Sec. Andrew W. Mellon
Philip Alexius de Laszlo
Oil on canvas
68 1/2 x 55 x 1 3/4"

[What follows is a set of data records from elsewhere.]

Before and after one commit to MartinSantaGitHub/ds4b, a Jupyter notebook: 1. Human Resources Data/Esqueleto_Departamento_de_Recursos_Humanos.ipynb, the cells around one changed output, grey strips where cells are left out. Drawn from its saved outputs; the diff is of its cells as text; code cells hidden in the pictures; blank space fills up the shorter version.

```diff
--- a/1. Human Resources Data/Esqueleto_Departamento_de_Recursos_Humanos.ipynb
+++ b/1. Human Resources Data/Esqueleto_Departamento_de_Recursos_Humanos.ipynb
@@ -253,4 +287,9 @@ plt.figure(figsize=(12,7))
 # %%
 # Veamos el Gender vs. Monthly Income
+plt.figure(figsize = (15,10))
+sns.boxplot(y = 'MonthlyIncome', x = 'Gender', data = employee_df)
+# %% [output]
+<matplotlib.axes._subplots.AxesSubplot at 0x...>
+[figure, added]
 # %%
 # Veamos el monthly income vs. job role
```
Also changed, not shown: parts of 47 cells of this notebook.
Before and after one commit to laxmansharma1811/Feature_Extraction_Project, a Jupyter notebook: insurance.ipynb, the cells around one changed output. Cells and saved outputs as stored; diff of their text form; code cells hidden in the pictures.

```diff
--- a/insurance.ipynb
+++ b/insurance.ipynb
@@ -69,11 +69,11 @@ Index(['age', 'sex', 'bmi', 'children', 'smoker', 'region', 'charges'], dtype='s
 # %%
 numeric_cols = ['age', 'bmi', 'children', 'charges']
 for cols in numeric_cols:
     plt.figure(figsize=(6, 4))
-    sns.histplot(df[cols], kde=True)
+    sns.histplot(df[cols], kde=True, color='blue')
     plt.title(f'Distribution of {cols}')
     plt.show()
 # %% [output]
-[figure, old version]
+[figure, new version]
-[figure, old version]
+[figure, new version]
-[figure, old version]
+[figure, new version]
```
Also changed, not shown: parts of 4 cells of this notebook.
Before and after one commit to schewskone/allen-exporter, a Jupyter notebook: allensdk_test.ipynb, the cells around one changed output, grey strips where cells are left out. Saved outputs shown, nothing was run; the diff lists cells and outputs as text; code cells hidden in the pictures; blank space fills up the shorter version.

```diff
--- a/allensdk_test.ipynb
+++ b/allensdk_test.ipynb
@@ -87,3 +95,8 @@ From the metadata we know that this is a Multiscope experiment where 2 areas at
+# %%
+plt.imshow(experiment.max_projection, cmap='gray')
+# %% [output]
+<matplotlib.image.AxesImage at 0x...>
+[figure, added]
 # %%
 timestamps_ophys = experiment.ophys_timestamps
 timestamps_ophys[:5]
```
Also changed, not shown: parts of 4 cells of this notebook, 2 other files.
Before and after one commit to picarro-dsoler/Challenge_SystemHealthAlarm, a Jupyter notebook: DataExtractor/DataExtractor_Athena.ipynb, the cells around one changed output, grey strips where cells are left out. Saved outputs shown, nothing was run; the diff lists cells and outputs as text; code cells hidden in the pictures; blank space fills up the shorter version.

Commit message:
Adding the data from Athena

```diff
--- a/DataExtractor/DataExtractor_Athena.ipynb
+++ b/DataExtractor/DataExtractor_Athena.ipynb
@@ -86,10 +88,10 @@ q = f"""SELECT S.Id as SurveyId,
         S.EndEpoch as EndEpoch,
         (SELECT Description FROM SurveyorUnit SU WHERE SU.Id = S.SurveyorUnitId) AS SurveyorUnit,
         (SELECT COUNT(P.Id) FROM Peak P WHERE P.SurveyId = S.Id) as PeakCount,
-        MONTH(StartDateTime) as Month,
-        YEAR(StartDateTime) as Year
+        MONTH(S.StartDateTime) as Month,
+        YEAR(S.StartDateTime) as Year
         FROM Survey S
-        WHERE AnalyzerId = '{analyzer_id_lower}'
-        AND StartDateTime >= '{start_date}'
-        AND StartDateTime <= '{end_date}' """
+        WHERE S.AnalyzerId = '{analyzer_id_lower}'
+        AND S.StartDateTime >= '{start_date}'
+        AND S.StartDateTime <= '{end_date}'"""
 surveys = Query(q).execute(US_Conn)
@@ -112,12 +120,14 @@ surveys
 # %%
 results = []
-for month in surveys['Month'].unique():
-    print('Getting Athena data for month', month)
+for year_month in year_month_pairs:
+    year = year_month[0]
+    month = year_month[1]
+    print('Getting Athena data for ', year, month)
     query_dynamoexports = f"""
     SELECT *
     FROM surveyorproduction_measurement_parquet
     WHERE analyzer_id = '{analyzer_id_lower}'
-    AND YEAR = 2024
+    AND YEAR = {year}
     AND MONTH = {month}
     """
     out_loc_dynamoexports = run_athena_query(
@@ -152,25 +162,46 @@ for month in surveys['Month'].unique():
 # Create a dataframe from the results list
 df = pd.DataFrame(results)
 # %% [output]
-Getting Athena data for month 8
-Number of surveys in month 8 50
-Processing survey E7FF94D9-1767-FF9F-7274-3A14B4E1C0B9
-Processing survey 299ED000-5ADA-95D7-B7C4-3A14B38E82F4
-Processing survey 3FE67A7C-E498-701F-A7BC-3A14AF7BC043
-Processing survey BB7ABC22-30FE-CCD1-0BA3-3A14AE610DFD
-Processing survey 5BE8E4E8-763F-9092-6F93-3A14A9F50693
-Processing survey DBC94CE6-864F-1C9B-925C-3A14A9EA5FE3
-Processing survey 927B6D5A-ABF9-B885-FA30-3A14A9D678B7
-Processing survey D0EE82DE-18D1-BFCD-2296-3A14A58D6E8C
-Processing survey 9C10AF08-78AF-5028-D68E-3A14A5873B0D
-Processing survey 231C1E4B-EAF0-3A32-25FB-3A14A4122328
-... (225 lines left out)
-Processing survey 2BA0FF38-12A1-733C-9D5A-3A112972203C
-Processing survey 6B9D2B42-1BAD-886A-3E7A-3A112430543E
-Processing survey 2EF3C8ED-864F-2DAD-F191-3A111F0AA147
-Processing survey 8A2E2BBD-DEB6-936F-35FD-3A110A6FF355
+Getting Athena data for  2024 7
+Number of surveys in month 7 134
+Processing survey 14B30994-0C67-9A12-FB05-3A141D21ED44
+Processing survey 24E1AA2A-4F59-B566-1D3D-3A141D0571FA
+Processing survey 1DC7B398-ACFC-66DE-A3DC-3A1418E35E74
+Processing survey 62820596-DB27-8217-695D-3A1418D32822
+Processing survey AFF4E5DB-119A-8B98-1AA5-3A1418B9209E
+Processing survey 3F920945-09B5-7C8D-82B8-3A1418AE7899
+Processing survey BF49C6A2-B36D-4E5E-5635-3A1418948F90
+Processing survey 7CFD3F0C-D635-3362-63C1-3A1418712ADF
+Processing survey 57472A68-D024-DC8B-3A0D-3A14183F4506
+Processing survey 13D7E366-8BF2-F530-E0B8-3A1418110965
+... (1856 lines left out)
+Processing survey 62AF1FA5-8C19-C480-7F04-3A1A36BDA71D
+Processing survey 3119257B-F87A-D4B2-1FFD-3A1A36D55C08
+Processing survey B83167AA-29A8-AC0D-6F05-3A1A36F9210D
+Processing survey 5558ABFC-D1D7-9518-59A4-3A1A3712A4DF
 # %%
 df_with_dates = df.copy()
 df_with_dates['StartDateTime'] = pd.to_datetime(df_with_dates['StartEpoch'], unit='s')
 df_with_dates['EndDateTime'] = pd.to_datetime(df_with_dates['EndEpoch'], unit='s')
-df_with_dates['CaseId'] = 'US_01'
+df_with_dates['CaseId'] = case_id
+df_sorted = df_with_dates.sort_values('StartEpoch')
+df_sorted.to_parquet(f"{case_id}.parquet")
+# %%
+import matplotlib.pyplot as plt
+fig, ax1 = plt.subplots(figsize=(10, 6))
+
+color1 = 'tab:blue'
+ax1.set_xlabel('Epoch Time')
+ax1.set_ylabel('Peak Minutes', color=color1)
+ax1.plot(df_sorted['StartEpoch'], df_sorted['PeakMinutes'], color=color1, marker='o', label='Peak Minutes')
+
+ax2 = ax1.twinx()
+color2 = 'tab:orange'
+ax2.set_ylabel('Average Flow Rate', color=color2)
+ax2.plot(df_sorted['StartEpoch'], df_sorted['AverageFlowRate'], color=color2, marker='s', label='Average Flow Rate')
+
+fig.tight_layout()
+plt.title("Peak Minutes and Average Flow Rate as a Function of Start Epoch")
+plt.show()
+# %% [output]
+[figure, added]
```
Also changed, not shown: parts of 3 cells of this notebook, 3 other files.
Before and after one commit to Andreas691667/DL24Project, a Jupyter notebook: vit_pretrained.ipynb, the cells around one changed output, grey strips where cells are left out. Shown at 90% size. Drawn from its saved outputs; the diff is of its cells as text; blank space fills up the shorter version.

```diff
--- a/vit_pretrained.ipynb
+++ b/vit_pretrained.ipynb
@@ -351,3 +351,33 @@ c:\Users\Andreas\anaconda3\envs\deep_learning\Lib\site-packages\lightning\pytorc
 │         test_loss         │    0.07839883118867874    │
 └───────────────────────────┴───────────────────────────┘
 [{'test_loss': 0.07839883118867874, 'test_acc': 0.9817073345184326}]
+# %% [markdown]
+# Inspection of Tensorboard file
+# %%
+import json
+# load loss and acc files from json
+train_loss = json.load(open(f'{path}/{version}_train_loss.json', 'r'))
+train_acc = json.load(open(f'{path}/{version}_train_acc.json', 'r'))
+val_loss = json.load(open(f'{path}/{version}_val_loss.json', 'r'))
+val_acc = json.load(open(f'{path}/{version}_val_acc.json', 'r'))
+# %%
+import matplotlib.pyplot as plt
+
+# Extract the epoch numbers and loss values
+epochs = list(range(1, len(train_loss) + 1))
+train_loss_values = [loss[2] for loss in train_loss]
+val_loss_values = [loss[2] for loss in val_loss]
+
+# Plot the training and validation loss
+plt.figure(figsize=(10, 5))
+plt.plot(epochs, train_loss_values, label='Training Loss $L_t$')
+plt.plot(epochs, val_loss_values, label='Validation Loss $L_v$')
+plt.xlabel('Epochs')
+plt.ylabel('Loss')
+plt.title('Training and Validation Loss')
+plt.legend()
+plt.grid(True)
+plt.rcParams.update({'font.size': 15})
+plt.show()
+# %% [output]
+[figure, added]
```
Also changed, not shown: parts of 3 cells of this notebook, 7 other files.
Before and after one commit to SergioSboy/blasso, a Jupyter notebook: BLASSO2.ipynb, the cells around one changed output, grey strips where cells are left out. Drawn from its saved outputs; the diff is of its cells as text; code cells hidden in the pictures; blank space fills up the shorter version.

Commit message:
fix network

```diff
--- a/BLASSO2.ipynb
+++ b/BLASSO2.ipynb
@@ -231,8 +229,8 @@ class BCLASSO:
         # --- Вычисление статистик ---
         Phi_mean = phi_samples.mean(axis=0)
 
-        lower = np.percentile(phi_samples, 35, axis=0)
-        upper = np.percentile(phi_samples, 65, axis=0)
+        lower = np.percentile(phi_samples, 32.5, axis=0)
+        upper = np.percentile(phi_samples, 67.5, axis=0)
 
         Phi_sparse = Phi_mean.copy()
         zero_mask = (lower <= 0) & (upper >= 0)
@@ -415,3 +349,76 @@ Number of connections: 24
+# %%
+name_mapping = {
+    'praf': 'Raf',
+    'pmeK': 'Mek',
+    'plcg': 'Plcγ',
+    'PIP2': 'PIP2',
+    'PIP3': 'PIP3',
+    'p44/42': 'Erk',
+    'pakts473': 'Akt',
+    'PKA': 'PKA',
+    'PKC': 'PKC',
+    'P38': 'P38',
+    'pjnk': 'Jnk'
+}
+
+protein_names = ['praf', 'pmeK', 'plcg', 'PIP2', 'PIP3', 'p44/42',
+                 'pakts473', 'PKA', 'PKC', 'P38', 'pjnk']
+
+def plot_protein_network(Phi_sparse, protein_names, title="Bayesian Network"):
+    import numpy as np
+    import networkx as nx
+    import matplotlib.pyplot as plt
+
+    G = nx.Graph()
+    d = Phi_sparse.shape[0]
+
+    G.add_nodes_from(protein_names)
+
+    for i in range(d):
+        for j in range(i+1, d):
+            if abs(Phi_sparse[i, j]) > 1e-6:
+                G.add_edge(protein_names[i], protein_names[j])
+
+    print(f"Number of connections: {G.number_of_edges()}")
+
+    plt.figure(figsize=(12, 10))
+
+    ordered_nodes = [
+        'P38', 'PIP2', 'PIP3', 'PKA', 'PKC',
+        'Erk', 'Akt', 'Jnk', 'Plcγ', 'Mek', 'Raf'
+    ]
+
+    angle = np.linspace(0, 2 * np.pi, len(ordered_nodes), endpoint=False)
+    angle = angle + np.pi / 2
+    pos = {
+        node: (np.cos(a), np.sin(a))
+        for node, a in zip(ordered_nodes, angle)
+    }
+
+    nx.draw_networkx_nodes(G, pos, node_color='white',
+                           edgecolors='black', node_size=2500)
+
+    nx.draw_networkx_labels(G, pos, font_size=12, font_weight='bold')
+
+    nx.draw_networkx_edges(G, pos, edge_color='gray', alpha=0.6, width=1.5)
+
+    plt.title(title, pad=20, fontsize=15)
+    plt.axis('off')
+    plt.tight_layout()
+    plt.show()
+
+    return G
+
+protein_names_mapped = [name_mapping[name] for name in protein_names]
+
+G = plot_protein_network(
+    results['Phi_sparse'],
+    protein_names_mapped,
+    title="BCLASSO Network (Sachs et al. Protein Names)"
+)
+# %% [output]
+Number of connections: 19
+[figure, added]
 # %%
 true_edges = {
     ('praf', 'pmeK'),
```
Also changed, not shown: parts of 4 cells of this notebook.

His theory was that big business would prosper in proportion to the lightening of its tax load and its profit would be transferred to the rest of the Nation. During much of his tenure, general prosperity and times of peace enabled Mellon to implement his measures. The Great Depression, however, beginning in 1929, undercut Mellon's prestige and brought him under increasing criticism. Despite the downturn in the economy, Mellon continued his policy of balancing the budget by cutting spending and increasing taxes, which worsened the effect of the Depression on the ordinary citizen. When Mellon began spending a great deal of time overseas renegotiating World War I debt payments, Hoover relied more and more on Ogden L. Mills, Mellon's Under Secretary, for advice. In 1932 Mellon left Treasury to become Ambassador to Great Britain, and he was replaced by Mills.